So..., today we have a funeral to conduct, the putting to rest of St. Luke’s Reformed Episcopal Church. Yes, it is that serious. When something good of which we are a part dies, we, the participants must look to ourselves first to see why. We must perform our due diligence with God and ask Him, “What might I have done differently which might have brought a better outcome? Where have I been disobedient to Your purposes here at St. Luke’s or in my own life?”
I have been your leader, so it begins with me, but I urge all members of St. Luke’s to let the Lord assist you in taking any logs out of your own eye so that you can be genuinely helpful with anyone else’s specks in their eyes. We are sinners, one and all, which means the odds in favor of any of us being totally innocent in the matter are vanishingly small.
Repentance does not mean beating up on
ourselves, it means turning around and going God’s way. It means a change of
heart and mind and behavior. Repentance is a blessing, not a
guilt-creating curse. Repentance is the cure for guilt. When needed, we
ought to seek repentance with everything in us. It leads to freedom and joy, not
to bondage and shame -- as many feel.
At the end of the service we will have lunch for everyone, and then we will disperse all of our worldly goods to others who have needs for such goods, chiefly Christ’s Chapel and the Rev. Randall Pierpoint in Riverside, whom many of you might know. But Fr. Pierpoint will be sending Bibles and Books of Common Prayer to Fr. Howden, once the priest here but now in Scranton, PA, at an REC parish. The Reverands Pierpoint and Howden are apparently good friends. And Bob Peterson, a former member, who is starting a Bible study and hospital ministry in Nevada will pay for the shipping of those items to Fr. Howden. Skip Fraser will take all those items to Fr. Pierpoint on his truck when we get it loaded up after our lunch. A few items will be returned to Dr. Robert Bowman who had loaned them to St. Luke’s. Russ Smith, our treasurer, will be sending the remaining financial assets to the diocese, and I will likewise send whatever records the diocese requires, completing the interment. Naked a parish comes into the world, and naked it leaves.

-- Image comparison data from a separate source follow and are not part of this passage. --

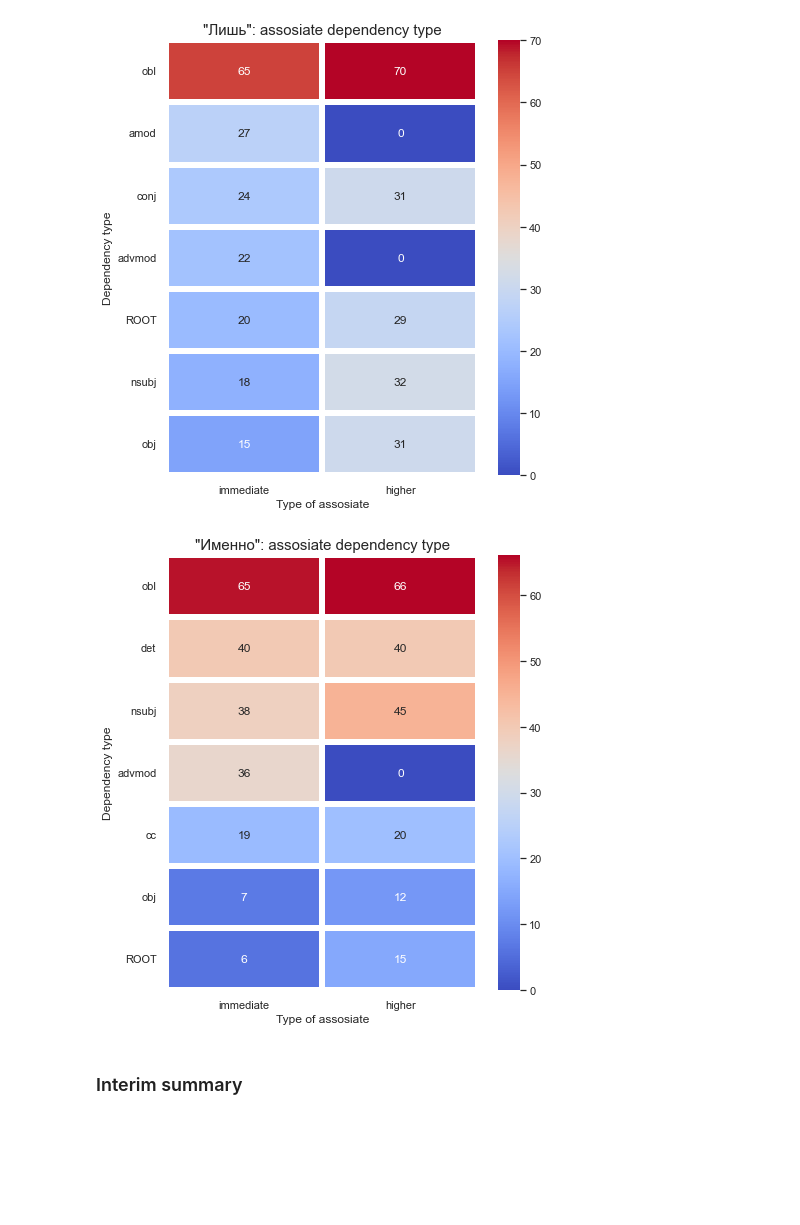
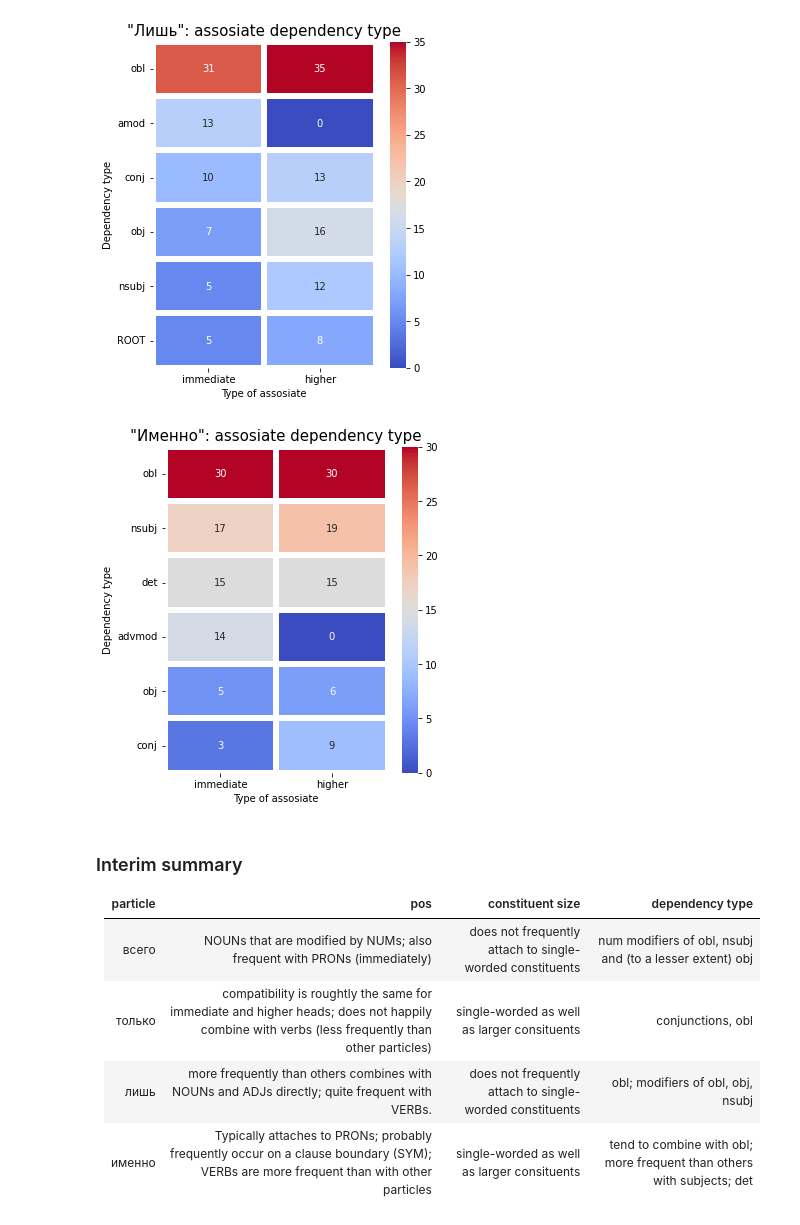
Before and after one commit to ansorox/hse-2021-datanalysis, a Jupyter notebook: fin_project/particles_project.ipynb, the cells around one changed output. Saved outputs shown, nothing was run; the diff lists cells and outputs as text; code cells hidden in the pictures; blank space fills up the shorter version.

```diff
--- a/fin_project/particles_project.ipynb
+++ b/fin_project/particles_project.ipynb
@@ -173,2 +165,2 @@ tolko_df = ruscorpora_extractor(25, tolko_url)
 # %%
-imenno_df = ruscorpora_extractor(25, imenno_url)
+imenno_df = ruscorpora_extractor(10, imenno_url)
@@ -411,8 +415,9 @@ len(particles_all)
 # %%
-sns.set_theme(style="darkgrid")
-ax = sns.countplot(x="immediate_head_pos", hue="token", data=particles_all)
+# sns.set_theme(style="darkgrid")
+# ax = sns.countplot(x="immediate_head_pos", hue="token", data=particles_all)
 
-plt.title('Token by POS of an immediate head', fontsize=15)
-plt.xlabel('POS')
-plt.ylabel('Number of entries')
-plt.rcParams['figure.figsize'] = [16, 6]
+# plt.rcParams['figure.figsize'] = [16, 6]
+
+# plt.title('Token by POS of an immediate head', fontsize=15)
+# plt.xlabel('POS')
+# plt.ylabel('Number of entries')
@@ -517,0 +516,18 @@ plt.show()
+# %%
+lish_dep_type = pd.DataFrame(data = {'immediate': [], 'higher': []})
+
+lish_tags = set(lish_df_updated['immediate_head_dep_type']).union(set(lish_df_updated['higher_head_dep_type']))
+lish_dep_type.set_index = list(lish_tags)
+
+lish_counts_imm = lish_df_updated['immediate_head_dep_type'].value_counts()
+lish_counts_hi = lish_df_updated['higher_head_dep_type'].value_counts()
+
+for val in lish_counts_imm.index.values:
+    lish_dep_type.at[val, 'immediate'] = lish_counts_imm[val]
+for val in lish_counts_hi.index.values:
+    lish_dep_type.at[val, 'higher'] = lish_counts_hi[val]
+
+lish_dep_type = lish_dep_type.fillna(0)
+lish_dep_type['mean'] = (lish_dep_type['immediate'] + lish_dep_type['higher']) / 2
+
+lish_dep_type = lish_dep_type[lish_dep_type['mean'] > 5]
@@ -517,0 +541,11 @@ plt.show()
+# %%
+plt.rcParams['figure.figsize'] = [5, 6]
+
+data = vsego_dep_type.drop(columns='mean')
+sns.heatmap(data, annot=True, cmap="coolwarm", linewidths=6, linecolor='white')
+
+plt.title('\"Всего\": assosiate dependency type', fontsize=15)
+plt.yticks(rotation=0)
+plt.xlabel("Type of assosiate")
+plt.ylabel("Dependency type")
+plt.show()
@@ -530,15 +565,14 @@ plt.show()
 # %%
 data = lish_dep_type.drop(columns='mean')
 sns.heatmap(data, annot=True, cmap="coolwarm", linewidths=6, linecolor='white')
 
 plt.title('\"Лишь\": assosiate dependency type', fontsize=15)
 plt.yticks(rotation=0)
 plt.xlabel("Type of assosiate")
 plt.ylabel("Dependency type")
-plt.figsize=(7, 6)
 plt.show()
 # %% [output]
-[figure, old version]
+[figure, new version]
 # %%
 data = imenno_dep_type.drop(columns='mean')
 sns.heatmap(data, annot=True, cmap="coolwarm", linewidths=6, linecolor='white')
@@ -547,11 +581,18 @@ plt.title('\"Именно\": assosiate dependency type', fontsize=15)
 plt.yticks(rotation=0)
 plt.xlabel("Type of assosiate")
 plt.ylabel("Dependency type")
-plt.figsize=(7, 6)
 plt.show()
 # %% [output]
-[figure, old version]
+[figure, new version]
 # %% [markdown]
 ### Interim summary
+
+
+|particle|pos|constituent size|dependency type|
+|:--|:--|:--|:--|
+|  всего	|   NOUNs that are modified by NUMs; also frequent with PRONs (immediately)	|   does not frequently attach to single-worded constituents |   num modifiers of obl, nsubj and (to a lesser extent) obj |
+|  только	|   compatibility is roughtly the same for immediate and higher heads; does not happily combine with verbs (less frequently than other particles)	|   single-worded as well as larger consituents	| conjunctions, obl |
+|  лишь   |  more frequently than others combines with NOUNs and ADJs directly; quite frequent with VERBs. 	|   does not frequently attach to single-worded constituents	|    obl; modifiers of obl, obj, nsubj	|
+|   именно	|   Typically attaches to PRONs; probably frequently occur on a clause boundary (SYM); VERBs are more frequent than with other particles	|   single-worded as well as larger consituents		|   tend to combine with obl; more frequent than others with subjects; det	|
 # %% [markdown]
 ## Combinations of particles
```
Also changed, not shown: parts of 125 cells of this notebook.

As I mentioned in my email invitation to friends and former members of St. Luke’s to join us at this final service, there are black Christians in New Orleans (and maybe persons of other colors and places) who sing and dance in the streets at a funeral. Yes, there is grief, and that is good and right that we express our sadness when someone or something good and beloved dies. But there is also the continued calling of God to work in other parts of His vineyard. And that is a matter for singing and dancing. Our life in Christ goes on, sturdy and militant for Jesus.
The Lord finds ways, as we are truth-seekers, to weave each of us, with all of our faults, into His ever growing tapestry of life. So, each of our past experiences should be a learning experience. Though we may have reason to regret some of them, we must learn from them.
God keeps reminding me that He has me
right where I need to be to do my growing. That sometimes gets a bit scary, but
it also turns every event into a possible positive experience. He is teaching me
to say, “Thank You God for testing me again,”
rather than whining “How can You do this to me??! How
can You let this happen??!”
Being able to say, “Thank You God for testing me again...” has
saved my composure many a time.
We read about a death in the Old Testament lesson. David’s son by Bathsheba dies. There is no such thing as an illegitimate baby, but David is an illegitimate father, and the son dies for the sin of the father. David sees the baby dying. He fasts and mourns deeply at the losing of his son. But then, when the baby dies, David cleans himself up, washes, puts on clean clothes, goes to the Temple to worship God, and then returns home to eat with his people. They ask why he stops mourning when the baby has just died, to which David replies, “While the child was still alive, I fasted and wept; for I said, ‘Who knows whether the Lord will be gracious to me, that the child may live?’ But now he is dead; why should I fast? Can I bring him back again? I shall go to him, but he will not return to me.”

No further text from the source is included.